Internet fraud and identity thieves are as numerous today as they have ever been and are regularly taking advantage of the most cutting edge technology in order to steal law-abiding citizens’ money. Many of the people who get caught up in these schemes and thefts are senior citizens, and they are often even sought out and specifically targeted by experienced fraudsters. They exploit these seniors’ decline in mental quickness and their trust by befriending them and then later turning around to scam them through the use of false investment opportunities, sweepstakes, or by using numerous other tactics.
The best way to protect yourself and your loved ones is by understanding how these criminals operate and the methods they employ in order to get the job done. Luckily, there are many specific things to look out for that can indicate that someone is attempting to commit identity theft or fraud. If you are a friend or family member of a senior citizen, read over the following red flags to look out for in order to help protect them against fraud:
- Large increases in debit or credit card usage.
- Large withdrawals from savings, particularly if it’s an inactive account.
- Overdraft fees or bounced checks.
- New debit or credit cards that come in the mail.
- Forged signatures.
- Check numbers that are out of sync.
- The senior is confused about their account balance.
- Caregivers receiving too much pay.
- Increases in monthly expenditures.
- The senior speaks about a lottery or sweepstakes they’ve won.
- The senior states they’ve provided personal info through email or over the phone.
- While the above are some good tells that may well indicate scams or fraud being committed, it’s also important to understand the nature of the attacks themselves and take a proactive approach to guarding yourself or your loved ones against such attacks. Let’s take a closer look and see what types of scams are most common and what ways are best to guard against them.
Phishing attacks are generally sent out in the form of an urgent message to a ton of different people at the same time. This is where the “fishing” term comes from, as even if the majority of the people who get these messages ignore them, anyone who does fall for the “lure” can net the scammer a huge profit. They’ll often be messages that will tell the receiver that there’s something wrong with their account and will ask for personal information in order to reconcile the issue. They’ll often come through email and can look very convincing.
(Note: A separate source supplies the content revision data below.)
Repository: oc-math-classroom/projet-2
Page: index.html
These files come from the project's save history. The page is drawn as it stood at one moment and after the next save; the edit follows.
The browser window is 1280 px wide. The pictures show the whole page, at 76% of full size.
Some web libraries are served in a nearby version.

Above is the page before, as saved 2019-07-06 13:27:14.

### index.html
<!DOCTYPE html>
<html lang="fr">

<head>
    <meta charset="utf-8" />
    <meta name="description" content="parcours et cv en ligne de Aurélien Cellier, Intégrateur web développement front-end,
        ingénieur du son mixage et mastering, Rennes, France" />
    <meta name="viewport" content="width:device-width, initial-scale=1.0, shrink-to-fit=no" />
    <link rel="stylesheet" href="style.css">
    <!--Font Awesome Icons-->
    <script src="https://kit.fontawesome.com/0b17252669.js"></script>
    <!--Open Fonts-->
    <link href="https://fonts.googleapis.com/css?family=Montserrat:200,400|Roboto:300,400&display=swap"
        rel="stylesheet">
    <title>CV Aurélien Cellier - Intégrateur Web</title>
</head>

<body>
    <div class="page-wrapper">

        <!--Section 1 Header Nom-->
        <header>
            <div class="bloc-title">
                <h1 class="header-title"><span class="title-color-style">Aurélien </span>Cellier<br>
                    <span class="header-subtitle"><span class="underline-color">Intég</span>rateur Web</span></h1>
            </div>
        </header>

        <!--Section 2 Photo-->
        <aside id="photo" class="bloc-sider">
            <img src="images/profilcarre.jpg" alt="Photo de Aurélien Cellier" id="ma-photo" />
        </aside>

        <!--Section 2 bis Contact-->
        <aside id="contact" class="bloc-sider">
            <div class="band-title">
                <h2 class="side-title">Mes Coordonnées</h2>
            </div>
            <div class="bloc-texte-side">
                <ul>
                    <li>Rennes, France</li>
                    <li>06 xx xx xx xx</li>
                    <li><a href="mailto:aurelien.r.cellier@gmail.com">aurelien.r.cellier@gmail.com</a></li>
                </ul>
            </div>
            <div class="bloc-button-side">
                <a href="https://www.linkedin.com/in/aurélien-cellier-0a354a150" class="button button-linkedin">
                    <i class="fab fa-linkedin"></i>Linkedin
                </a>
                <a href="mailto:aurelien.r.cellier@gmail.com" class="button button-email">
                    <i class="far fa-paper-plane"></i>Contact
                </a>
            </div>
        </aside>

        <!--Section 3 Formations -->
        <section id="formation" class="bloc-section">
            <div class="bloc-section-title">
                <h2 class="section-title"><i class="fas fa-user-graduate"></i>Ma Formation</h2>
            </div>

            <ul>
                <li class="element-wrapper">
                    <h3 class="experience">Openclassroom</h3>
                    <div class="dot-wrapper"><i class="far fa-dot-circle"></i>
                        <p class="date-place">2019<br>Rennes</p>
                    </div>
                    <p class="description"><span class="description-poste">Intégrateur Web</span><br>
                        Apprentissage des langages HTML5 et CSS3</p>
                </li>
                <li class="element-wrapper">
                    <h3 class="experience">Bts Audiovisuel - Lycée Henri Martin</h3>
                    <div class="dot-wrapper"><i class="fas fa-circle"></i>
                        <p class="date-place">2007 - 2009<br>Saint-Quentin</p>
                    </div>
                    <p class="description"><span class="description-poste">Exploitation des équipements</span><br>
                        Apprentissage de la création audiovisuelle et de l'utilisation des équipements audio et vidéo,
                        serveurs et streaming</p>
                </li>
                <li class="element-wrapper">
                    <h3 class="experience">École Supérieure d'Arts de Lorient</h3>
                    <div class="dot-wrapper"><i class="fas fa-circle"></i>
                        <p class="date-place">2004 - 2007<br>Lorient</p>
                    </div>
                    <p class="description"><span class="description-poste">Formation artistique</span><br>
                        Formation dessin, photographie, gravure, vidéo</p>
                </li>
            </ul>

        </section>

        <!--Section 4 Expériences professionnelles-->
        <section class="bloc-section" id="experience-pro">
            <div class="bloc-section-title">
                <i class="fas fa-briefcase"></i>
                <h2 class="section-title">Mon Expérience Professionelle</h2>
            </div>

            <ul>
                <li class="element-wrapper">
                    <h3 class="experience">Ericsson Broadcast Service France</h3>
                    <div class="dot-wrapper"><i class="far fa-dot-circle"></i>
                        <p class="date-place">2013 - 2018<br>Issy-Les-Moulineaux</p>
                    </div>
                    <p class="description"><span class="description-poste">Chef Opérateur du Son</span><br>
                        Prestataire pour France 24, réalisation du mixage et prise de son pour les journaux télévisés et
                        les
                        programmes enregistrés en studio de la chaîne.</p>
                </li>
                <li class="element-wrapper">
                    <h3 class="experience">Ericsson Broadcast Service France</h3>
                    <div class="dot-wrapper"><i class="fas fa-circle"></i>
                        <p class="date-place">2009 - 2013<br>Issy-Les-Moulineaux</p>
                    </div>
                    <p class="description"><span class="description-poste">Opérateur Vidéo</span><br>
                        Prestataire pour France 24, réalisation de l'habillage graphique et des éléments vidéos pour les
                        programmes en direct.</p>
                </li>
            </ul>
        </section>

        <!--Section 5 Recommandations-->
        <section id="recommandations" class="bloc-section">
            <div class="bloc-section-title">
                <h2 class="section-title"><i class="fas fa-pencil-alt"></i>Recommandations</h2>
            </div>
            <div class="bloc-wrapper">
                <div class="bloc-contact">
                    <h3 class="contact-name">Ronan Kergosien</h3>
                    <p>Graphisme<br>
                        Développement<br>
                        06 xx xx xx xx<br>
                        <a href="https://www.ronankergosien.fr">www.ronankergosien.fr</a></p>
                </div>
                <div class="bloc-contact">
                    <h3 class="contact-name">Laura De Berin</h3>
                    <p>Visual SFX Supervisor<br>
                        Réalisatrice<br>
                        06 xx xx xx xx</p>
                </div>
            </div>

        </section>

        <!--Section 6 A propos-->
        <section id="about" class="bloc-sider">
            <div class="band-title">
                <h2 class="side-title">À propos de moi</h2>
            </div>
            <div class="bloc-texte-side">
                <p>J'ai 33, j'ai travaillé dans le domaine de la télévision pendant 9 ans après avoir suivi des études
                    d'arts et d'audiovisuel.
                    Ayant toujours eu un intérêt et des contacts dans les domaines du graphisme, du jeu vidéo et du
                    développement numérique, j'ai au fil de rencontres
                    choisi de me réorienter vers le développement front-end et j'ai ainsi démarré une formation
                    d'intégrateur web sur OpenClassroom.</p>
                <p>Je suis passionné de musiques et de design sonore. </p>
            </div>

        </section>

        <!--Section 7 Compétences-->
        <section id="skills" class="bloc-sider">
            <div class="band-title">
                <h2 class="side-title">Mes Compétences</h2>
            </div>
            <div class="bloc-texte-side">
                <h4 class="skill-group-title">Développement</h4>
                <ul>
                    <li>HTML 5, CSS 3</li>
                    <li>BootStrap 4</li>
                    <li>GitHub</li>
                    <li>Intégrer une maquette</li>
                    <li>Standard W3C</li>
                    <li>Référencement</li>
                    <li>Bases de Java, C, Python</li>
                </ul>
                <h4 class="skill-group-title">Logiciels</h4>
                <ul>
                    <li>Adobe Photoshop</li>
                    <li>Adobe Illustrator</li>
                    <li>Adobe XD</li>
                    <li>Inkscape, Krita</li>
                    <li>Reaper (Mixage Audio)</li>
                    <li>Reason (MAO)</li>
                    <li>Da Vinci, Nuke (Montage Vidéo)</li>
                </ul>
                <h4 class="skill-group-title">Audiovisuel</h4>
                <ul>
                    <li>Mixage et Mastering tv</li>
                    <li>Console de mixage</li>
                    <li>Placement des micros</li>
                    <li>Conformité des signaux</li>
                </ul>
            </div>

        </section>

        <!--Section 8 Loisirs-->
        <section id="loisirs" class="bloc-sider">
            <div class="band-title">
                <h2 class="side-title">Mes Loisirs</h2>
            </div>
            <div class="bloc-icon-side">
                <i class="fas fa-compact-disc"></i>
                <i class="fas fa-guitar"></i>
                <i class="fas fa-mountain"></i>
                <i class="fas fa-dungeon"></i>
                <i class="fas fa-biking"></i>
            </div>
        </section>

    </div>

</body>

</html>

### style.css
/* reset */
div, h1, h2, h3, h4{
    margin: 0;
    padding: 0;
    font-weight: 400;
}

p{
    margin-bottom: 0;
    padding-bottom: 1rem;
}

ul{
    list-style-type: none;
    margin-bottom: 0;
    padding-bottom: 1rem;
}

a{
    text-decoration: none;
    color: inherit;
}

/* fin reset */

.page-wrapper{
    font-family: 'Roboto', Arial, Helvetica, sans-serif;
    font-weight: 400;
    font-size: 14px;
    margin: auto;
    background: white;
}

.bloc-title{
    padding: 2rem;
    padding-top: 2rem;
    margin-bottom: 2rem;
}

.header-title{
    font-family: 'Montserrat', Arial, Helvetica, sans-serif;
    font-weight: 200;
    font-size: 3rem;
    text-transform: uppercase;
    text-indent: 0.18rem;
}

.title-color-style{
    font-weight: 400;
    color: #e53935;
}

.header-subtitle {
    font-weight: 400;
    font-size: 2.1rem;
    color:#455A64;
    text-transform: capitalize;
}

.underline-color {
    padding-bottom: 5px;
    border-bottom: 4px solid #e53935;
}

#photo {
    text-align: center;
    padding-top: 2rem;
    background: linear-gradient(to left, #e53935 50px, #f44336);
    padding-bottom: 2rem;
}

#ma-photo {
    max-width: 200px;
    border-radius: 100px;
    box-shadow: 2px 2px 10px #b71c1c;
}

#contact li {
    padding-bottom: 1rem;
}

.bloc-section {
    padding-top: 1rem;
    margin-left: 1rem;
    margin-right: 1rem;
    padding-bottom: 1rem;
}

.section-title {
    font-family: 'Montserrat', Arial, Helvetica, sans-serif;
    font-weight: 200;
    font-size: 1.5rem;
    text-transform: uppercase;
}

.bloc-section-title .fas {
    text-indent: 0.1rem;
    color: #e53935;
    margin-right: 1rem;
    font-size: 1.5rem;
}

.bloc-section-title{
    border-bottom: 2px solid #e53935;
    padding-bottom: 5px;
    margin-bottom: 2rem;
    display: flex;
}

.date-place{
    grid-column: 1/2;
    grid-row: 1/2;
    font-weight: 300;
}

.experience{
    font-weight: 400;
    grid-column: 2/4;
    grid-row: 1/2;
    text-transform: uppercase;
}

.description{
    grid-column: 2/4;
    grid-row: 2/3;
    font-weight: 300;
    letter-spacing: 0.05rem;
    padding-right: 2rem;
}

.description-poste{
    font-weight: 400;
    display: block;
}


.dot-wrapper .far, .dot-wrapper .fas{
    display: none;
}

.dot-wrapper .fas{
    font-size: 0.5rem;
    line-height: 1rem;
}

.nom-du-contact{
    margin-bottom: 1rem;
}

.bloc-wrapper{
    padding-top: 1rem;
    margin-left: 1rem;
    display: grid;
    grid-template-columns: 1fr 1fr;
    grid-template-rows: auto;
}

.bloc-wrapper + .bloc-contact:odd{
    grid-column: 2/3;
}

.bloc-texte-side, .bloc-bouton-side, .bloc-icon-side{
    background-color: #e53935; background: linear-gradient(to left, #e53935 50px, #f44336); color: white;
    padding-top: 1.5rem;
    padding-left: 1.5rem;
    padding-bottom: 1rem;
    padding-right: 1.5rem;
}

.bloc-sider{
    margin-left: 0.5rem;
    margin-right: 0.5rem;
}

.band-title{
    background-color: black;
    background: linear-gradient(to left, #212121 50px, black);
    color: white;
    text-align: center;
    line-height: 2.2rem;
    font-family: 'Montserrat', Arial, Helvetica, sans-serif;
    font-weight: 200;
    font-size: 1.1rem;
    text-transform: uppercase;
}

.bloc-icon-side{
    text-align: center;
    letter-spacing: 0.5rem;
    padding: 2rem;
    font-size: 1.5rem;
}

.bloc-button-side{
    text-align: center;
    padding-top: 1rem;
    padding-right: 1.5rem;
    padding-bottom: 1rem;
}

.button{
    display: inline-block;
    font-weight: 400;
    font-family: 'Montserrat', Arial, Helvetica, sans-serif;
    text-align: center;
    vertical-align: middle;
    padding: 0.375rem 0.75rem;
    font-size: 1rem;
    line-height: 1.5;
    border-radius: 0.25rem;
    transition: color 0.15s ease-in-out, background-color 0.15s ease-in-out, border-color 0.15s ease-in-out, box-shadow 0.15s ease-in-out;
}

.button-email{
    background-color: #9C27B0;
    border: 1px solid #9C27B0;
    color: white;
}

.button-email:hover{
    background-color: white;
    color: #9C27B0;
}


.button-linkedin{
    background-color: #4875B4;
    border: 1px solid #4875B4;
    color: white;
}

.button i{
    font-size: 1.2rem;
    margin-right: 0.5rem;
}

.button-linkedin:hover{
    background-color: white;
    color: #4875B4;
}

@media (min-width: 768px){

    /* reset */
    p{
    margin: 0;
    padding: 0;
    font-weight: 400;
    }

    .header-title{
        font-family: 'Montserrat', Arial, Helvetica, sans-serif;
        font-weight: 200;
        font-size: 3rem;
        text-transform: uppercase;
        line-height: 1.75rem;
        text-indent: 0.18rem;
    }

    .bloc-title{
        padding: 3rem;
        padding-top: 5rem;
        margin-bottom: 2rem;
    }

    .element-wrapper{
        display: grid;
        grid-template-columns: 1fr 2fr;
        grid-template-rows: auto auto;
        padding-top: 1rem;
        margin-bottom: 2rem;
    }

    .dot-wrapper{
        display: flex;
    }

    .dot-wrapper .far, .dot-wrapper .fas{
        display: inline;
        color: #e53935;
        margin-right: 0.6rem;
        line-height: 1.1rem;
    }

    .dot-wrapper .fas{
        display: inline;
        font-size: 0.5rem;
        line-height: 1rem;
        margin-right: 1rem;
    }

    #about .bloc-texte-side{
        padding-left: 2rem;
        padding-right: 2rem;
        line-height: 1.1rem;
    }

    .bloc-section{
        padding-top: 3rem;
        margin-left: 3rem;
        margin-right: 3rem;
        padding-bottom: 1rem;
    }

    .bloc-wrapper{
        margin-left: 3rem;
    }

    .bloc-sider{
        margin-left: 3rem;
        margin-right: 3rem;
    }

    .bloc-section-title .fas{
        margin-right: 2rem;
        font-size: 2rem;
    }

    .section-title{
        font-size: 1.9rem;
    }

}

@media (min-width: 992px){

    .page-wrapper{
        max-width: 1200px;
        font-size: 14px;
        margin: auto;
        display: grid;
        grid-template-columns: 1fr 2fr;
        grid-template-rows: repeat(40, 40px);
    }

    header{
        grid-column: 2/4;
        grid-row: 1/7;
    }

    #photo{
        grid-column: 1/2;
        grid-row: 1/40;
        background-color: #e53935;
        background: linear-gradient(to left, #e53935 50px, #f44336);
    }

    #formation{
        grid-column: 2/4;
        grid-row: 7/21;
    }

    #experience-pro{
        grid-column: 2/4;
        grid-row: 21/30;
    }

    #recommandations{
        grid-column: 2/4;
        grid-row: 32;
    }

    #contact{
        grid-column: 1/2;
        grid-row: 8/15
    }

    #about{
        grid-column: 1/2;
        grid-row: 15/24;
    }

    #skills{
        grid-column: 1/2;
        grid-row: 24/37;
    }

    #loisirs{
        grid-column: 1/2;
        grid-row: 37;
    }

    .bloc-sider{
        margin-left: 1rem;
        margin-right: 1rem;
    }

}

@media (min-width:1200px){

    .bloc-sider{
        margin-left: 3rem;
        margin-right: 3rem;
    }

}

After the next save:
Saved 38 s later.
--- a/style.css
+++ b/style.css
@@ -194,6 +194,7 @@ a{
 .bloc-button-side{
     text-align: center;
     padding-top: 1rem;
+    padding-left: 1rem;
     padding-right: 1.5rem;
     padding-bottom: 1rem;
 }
Many times they’ll use spoofed websites of banks, payment companies, or financial institutions. For example, your bank might have the website address “www.mainstreetbank.com” but a phisher might use something that looks like “www.ma1nstreetbank.com.”
Emails aren’t the only methods, as there are also scams that revolve around phone calls or even text messages. In order to avoid phishing attempts, review the following steps:
- Be critical of any email asking for personal financial information, particularly if it says it’s an urgent matter.
- Avoid filling out forms through the email itself. Instead, always try to put your financial information into secure sites or over the phone after calling them directly.
- Don’t follow any links that you receive through text message or email.
- If you’re entering any private financial data, always make sure it’s a secure site.
- Log into each of your online accounts at least once per month.
- Review your credit card and bank statement regularly.
- Keep your internet browser up to date.
Not all identities are stolen over the internet. Some are stolen in person. If you find yourself in a situation that seems almost too good to be true, it probably is. Let’s take a look at some common scams that senior citizens and other people regularly fall for:
The victims of these scams are told to be the middleman for a donation drive. They’ll be asked to deposit large checks into their account, keep a small cut for themselves for the trouble, and then forward the rest of the money into the fraudsters account. The money they’re “depositing” into their account doesn’t actually exist or sometimes even belongs to other victims.
Working from Home
A victim sees an advertisement promising them big bucks for working an easy job from the comfort of their own home. They’ll have checks deposited into their bank account and are told to wire 90% of it back to the fraudster and keep the remaining portion for themselves. Like with the above example, this money often doesn’t even exist, so the actual money that gets sent belongs to the victim.
The victim gets involved with an online boyfriend or girlfriend who tells them to deposit a check or money order into their account and then wire them the money. These checks are bogus so the boyfriend/girlfriend ends up getting money from the victim’s own pocket.
While the above are common examples, there are endless scenarios that a fraudster can use to steal a senior citizen’s money. It’s best to proactively protect yourself from them rather than hoping to do damage control after your identity is already stolen. Let’s take a look at some of the best ways to go about doing this:
- Regularly review your bank accounts and financial statements.
- Sign up for security alerts through your mobile or on your email account.
- Monitor your credit score to check it for unauthorized activity.
- Keep private information private – use direct deposits and keep all financial records secure under lock and key.
- If you are a victim of fraud, contact your financial services company immediately and notify them of the problem.
Senior identity theft is a very real thing that does affect countless individuals every single year. By taking a proactive approach in protecting yourself or someone you know, you will be able to minimize your risk. The most important thing is to be skeptical of strangers promising you money for little or no effort or of messages urging you to send them your personal information.
Tim is a freelance journalist who writes on everything from personal finance to investing and credit. He spends his spare time traveling, paddle boarding and working with local charities. He has a B.A. in English Literature from Oklahoma State University and lives with his wife and children in Phoenix, Az.